Copy down the listing below exactly. Do not include pictures.

══ Extracted material ══

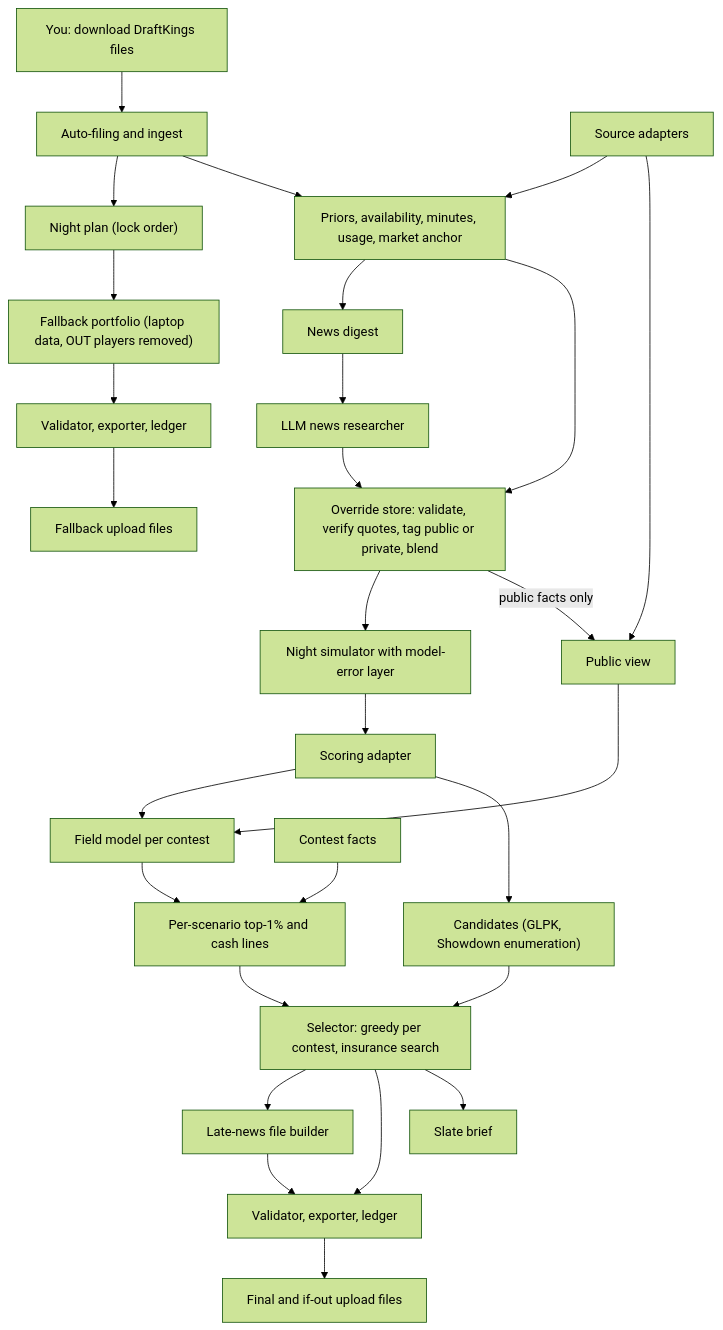
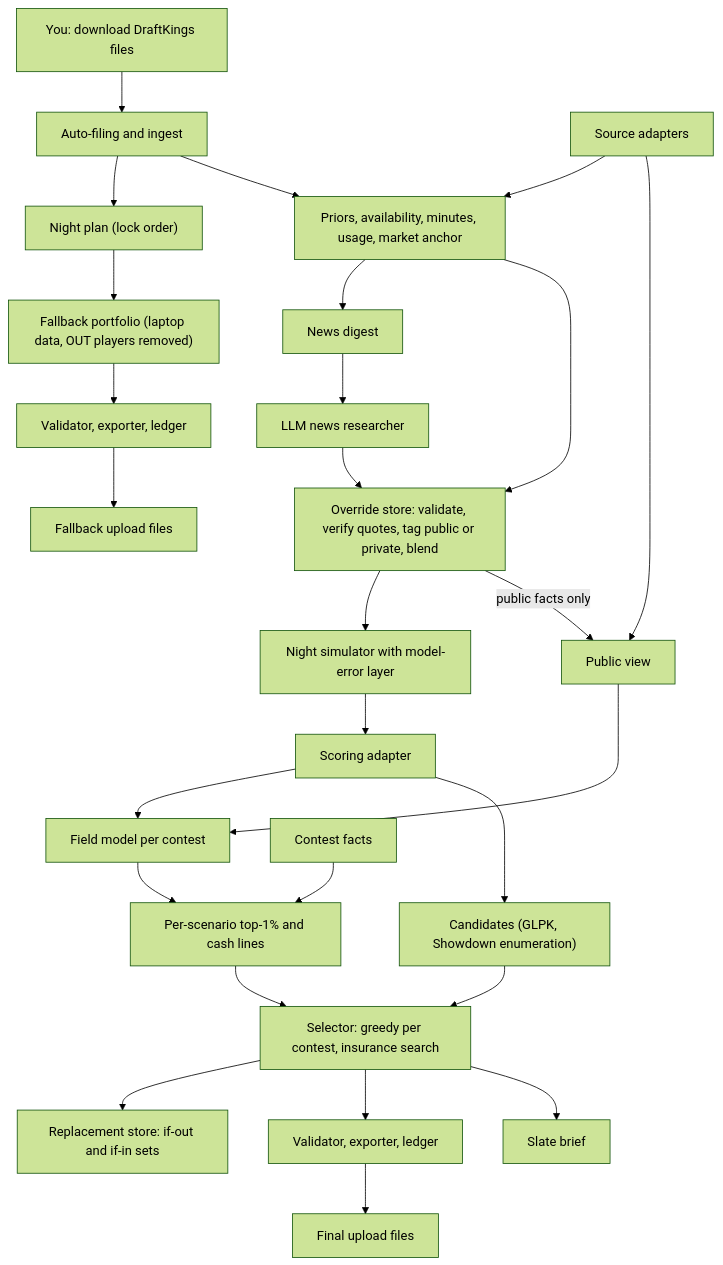
The first of 3 diagrams in docs/ARCHITECTURE.md (bleeski/nba-dfs), drawn with Mermaid (forest theme) before and after one commit. The commit also changed other lines of this file and 12 other files, not shown here.

Commit message:
ARCHITECTURE v3 after red-team round 2: late-news rework, insurance rule fix, tiers, ADR sync

````diff
--- a/docs/ARCHITECTURE.md
+++ b/docs/ARCHITECTURE.md
@@ -203,30 +218,29 @@
 ```mermaid
 flowchart TD
     DL["You: download DraftKings files"] --> AF["Auto-filing and ingest"]
     AF --> NP["Night plan (lock order)"]
     NP --> FB["Fallback portfolio (laptop data, OUT players removed)"]
     FB --> V1["Validator, exporter, ledger"]
     V1 --> UP1["Fallback upload files"]
     SRC["Source adapters"] --> PRJ["Priors, availability, minutes, usage, market anchor"]
     AF --> PRJ
     PRJ --> ND["News digest"]
     ND --> NR["LLM news researcher"]
     NR --> OV["Override store: validate, verify quotes, tag public or private, blend"]
     PRJ --> OV
     OV --> SIM["Night simulator with model-error layer"]
     SIM --> SC["Scoring adapter"]
     OV -->|public facts only| PUB["Public view"]
     SRC --> PUB
     PUB --> FLD["Field model per contest"]
     SC --> FLD
     CF["Contest facts"] --> TH["Per-scenario top-1% and cash lines"]
     FLD --> TH
     SC --> CAND["Candidates (GLPK, Showdown enumeration)"]
     CAND --> SEL["Selector: greedy per contest, insurance search"]
     TH --> SEL
-    SEL --> LN["Late-news file builder"]
+    SEL --> LN["Replacement store: if-out and if-in sets"]
     SEL --> V2["Validator, exporter, ledger"]
-    LN --> V2
-    V2 --> UP2["Final and if-out upload files"]
+    V2 --> UP2["Final upload files"]
     SEL --> BR["Slate brief"]
 ```
````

═══

_Result of this exercise_
The first of 3 diagrams in docs/ARCHITECTURE.md (bleeski/nba-dfs), drawn with Mermaid (forest theme) before and after one commit. The commit also changed other lines of this file and 12 other files, not shown here.

Commit message:
ARCHITECTURE v3 after red-team round 2: late-news rework, insurance rule fix, tiers, ADR sync

````diff
--- a/docs/ARCHITECTURE.md
+++ b/docs/ARCHITECTURE.md
@@ -203,30 +218,29 @@
 ```mermaid
 flowchart TD
     DL["You: download DraftKings files"] --> AF["Auto-filing and ingest"]
     AF --> NP["Night plan (lock order)"]
     NP --> FB["Fallback portfolio (laptop data, OUT players removed)"]
     FB --> V1["Validator, exporter, ledger"]
     V1 --> UP1["Fallback upload files"]
     SRC["Source adapters"] --> PRJ["Priors, availability, minutes, usage, market anchor"]
     AF --> PRJ
     PRJ --> ND["News digest"]
     ND --> NR["LLM news researcher"]
     NR --> OV["Override store: validate, verify quotes, tag public or private, blend"]
     PRJ --> OV
     OV --> SIM["Night simulator with model-error layer"]
     SIM --> SC["Scoring adapter"]
     OV -->|public facts only| PUB["Public view"]
     SRC --> PUB
     PUB --> FLD["Field model per contest"]
     SC --> FLD
     CF["Contest facts"] --> TH["Per-scenario top-1% and cash lines"]
     FLD --> TH
     SC --> CAND["Candidates (GLPK, Showdown enumeration)"]
     CAND --> SEL["Selector: greedy per contest, insurance search"]
     TH --> SEL
-    SEL --> LN["Late-news file builder"]
+    SEL --> LN["Replacement store: if-out and if-in sets"]
     SEL --> V2["Validator, exporter, ledger"]
-    LN --> V2
-    V2 --> UP2["Final and if-out upload files"]
+    V2 --> UP2["Final upload files"]
     SEL --> BR["Slate brief"]
 ```
````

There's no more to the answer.